Testing your Home's Water Quality
Clean and readily accessible drinking water is something that those of us in North America often take for granted. Even when we hear of communities that have contaminated water problems, we still believe it can never happen to us. In reality, our water quality can be susceptible to contaminants.
Some of the more common contaminants include:
Iron Bacteria and Sulphur Bacteria:
These type of bacteria are not known to be harmful or cause disease in humans, however, they do change the colour, smell, and taste of water.
Bacteria that can Cause Disease:
E. coli and Coliform are the most common of these bacteria and present a health risk.
This can cause a yellowish colour in the water and have a bitter taste.
Water can appear black or purple colour and also have a bitter taste.

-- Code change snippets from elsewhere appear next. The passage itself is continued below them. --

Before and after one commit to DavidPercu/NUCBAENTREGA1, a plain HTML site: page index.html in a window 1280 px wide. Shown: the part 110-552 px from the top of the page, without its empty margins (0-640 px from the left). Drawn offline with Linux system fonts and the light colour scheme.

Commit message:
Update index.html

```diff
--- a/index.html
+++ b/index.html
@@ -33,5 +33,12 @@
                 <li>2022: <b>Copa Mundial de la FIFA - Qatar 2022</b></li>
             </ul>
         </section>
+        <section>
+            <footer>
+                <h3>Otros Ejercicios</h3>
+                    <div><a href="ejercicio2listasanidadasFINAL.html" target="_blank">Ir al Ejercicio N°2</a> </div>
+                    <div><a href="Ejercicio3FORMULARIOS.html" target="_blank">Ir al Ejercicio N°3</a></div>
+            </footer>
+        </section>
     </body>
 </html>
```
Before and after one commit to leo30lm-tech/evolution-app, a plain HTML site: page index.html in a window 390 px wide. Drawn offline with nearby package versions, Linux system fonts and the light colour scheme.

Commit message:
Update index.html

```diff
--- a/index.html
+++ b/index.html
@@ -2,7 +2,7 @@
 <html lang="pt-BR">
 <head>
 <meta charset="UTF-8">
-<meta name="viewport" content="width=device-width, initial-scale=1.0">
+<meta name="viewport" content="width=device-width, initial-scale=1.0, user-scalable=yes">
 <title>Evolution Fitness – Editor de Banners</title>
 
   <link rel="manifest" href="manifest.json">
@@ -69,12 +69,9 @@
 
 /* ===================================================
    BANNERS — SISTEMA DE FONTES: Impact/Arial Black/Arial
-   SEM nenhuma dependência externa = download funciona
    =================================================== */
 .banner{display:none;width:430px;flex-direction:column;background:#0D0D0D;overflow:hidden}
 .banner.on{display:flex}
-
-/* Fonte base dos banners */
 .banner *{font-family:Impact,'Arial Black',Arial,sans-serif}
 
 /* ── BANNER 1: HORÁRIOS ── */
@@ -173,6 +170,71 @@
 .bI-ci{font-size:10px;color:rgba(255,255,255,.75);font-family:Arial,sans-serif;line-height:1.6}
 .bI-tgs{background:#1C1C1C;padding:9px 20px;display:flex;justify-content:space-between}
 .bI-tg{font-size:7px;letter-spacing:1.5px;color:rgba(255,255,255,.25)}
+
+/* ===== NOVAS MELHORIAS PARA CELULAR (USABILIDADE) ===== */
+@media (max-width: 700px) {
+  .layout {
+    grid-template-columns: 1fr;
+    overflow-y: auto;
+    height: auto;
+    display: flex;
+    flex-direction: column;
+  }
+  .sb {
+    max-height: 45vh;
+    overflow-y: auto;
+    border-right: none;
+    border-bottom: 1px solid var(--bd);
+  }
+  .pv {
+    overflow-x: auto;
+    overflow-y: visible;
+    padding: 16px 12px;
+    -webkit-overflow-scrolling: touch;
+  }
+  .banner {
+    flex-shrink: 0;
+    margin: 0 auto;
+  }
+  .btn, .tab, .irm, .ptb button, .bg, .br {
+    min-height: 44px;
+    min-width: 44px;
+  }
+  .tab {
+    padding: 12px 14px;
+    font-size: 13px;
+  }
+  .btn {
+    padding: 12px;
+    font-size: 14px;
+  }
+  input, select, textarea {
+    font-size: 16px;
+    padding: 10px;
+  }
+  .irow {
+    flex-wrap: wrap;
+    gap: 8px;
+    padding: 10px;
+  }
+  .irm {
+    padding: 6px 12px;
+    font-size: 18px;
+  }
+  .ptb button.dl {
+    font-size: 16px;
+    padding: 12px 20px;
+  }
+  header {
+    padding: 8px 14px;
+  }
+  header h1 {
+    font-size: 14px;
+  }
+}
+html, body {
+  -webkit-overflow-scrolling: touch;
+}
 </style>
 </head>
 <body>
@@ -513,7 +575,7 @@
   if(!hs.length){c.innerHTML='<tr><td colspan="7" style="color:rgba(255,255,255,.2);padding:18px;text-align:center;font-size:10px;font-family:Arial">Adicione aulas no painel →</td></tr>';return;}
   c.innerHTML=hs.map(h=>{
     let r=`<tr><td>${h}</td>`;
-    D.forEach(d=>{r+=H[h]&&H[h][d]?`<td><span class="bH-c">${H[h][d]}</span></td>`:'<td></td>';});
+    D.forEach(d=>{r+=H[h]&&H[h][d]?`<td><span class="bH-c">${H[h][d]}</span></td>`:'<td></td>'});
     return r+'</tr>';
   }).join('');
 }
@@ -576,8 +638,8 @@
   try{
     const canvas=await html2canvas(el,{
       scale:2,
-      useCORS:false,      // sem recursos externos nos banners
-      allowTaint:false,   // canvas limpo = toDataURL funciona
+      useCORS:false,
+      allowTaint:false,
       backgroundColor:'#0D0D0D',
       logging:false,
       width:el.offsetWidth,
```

Hydrogen Sulphide (Sulphur):
Water will have a rotten egg smell and sometimes it is caused by bacteria.
Excessive calcium carbonate in the water.
This can be caused by lead solder or old brass plumbing and can be a health hazard.
Sand or grit
Testing your Water Quality
Testing the water in your home or cottage is a relatively inexpensive and effective way of determining the quality of your drinking water. Basically, you have two options, you can purchase a home test kit and perform the test yourself or you can call your plumber who can perform the test for you.
When it comes to drinking water test kits for home use these are readily available at most local hardware stores and some health food stores. Often these tests are very simple to use.
Cardboard Strip Tests
These tests work by showing you the level of contamination by a change of colour on the test strip once it has been exposed to the water. There are also home test kits available to test for bacteria, pesticides, lead, nitrates, arsenic, nitrites, chlorine, pH, and water hardness. These can be purchased as individual tests or as "all in one" kits. The all in one kits often include several combinations of tests, for some, it could contain all the listed contaminants.
Always check to ensure the kit you choose has been approved by Canadian water quality guidelines. The kit should also include information and instructions on what to do if the test determines that your water is contaminated. Of course, common sense also dictates that if you suspect your water is contaminated you should contact your local public health unit.
For the safety of you and your family, it’s important to test your drinking water at least once per year. If your water source is from a well you should test the water at least twice a year. For anyone who has experienced previous problems with your drinking water, you should test at least once every one to two months.
For more information regarding your home's water quality or for professional service to test your home's water quality, contact us and our team of experts at Taylor's Plumbing will be ready to help.